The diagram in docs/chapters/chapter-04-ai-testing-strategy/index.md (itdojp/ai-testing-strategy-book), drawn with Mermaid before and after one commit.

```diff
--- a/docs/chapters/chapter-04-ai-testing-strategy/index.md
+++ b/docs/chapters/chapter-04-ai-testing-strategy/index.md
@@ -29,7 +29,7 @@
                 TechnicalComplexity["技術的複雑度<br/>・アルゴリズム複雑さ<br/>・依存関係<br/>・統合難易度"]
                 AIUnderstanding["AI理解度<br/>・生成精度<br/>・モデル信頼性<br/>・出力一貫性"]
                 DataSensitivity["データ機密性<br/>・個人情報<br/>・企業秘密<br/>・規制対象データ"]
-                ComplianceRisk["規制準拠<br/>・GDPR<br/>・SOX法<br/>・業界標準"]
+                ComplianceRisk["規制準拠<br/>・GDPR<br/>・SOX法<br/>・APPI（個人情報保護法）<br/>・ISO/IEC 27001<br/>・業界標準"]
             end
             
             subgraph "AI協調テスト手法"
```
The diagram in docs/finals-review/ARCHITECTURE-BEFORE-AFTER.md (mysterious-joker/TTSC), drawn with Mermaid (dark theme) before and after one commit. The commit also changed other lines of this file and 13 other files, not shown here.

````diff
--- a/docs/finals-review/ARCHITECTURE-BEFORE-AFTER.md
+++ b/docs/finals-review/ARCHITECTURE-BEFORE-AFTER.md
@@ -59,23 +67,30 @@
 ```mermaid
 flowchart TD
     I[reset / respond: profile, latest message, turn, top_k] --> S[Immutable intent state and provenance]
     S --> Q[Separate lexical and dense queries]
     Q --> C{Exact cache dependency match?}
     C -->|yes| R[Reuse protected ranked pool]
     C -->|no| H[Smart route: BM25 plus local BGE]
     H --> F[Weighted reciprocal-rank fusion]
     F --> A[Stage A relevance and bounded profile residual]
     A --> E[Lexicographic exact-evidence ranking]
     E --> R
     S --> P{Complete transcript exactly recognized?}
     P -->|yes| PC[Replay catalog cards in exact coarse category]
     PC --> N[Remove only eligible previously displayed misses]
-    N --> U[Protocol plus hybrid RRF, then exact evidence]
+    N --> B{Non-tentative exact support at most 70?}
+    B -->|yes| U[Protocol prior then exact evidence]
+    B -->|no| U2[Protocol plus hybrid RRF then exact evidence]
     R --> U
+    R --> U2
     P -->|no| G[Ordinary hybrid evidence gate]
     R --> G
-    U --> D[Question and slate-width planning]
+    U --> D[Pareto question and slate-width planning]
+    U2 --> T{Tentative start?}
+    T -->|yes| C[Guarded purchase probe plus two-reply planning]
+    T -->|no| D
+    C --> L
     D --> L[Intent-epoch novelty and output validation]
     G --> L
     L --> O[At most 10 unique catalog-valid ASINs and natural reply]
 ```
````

:: Directions for this task ::
The entries above must each be repeated exactly.

:: Written response ::
The diagram in docs/chapters/chapter-04-ai-testing-strategy/index.md (itdojp/ai-testing-strategy-book), drawn with Mermaid before and after one commit.

```diff
--- a/docs/chapters/chapter-04-ai-testing-strategy/index.md
+++ b/docs/chapters/chapter-04-ai-testing-strategy/index.md
@@ -29,7 +29,7 @@
                 TechnicalComplexity["技術的複雑度<br/>・アルゴリズム複雑さ<br/>・依存関係<br/>・統合難易度"]
                 AIUnderstanding["AI理解度<br/>・生成精度<br/>・モデル信頼性<br/>・出力一貫性"]
                 DataSensitivity["データ機密性<br/>・個人情報<br/>・企業秘密<br/>・規制対象データ"]
-                ComplianceRisk["規制準拠<br/>・GDPR<br/>・SOX法<br/>・業界標準"]
+                ComplianceRisk["規制準拠<br/>・GDPR<br/>・SOX法<br/>・APPI（個人情報保護法）<br/>・ISO/IEC 27001<br/>・業界標準"]
             end
             
             subgraph "AI協調テスト手法"
```
The diagram in docs/finals-review/ARCHITECTURE-BEFORE-AFTER.md (mysterious-joker/TTSC), drawn with Mermaid (dark theme) before and after one commit. The commit also changed other lines of this file and 13 other files, not shown here.

````diff
--- a/docs/finals-review/ARCHITECTURE-BEFORE-AFTER.md
+++ b/docs/finals-review/ARCHITECTURE-BEFORE-AFTER.md
@@ -59,23 +67,30 @@
 ```mermaid
 flowchart TD
     I[reset / respond: profile, latest message, turn, top_k] --> S[Immutable intent state and provenance]
     S --> Q[Separate lexical and dense queries]
     Q --> C{Exact cache dependency match?}
     C -->|yes| R[Reuse protected ranked pool]
     C -->|no| H[Smart route: BM25 plus local BGE]
     H --> F[Weighted reciprocal-rank fusion]
     F --> A[Stage A relevance and bounded profile residual]
     A --> E[Lexicographic exact-evidence ranking]
     E --> R
     S --> P{Complete transcript exactly recognized?}
     P -->|yes| PC[Replay catalog cards in exact coarse category]
     PC --> N[Remove only eligible previously displayed misses]
-    N --> U[Protocol plus hybrid RRF, then exact evidence]
+    N --> B{Non-tentative exact support at most 70?}
+    B -->|yes| U[Protocol prior then exact evidence]
+    B -->|no| U2[Protocol plus hybrid RRF then exact evidence]
     R --> U
+    R --> U2
     P -->|no| G[Ordinary hybrid evidence gate]
     R --> G
-    U --> D[Question and slate-width planning]
+    U --> D[Pareto question and slate-width planning]
+    U2 --> T{Tentative start?}
+    T -->|yes| C[Guarded purchase probe plus two-reply planning]
+    T -->|no| D
+    C --> L
     D --> L[Intent-epoch novelty and output validation]
     G --> L
     L --> O[At most 10 unique catalog-valid ASINs and natural reply]
 ```
````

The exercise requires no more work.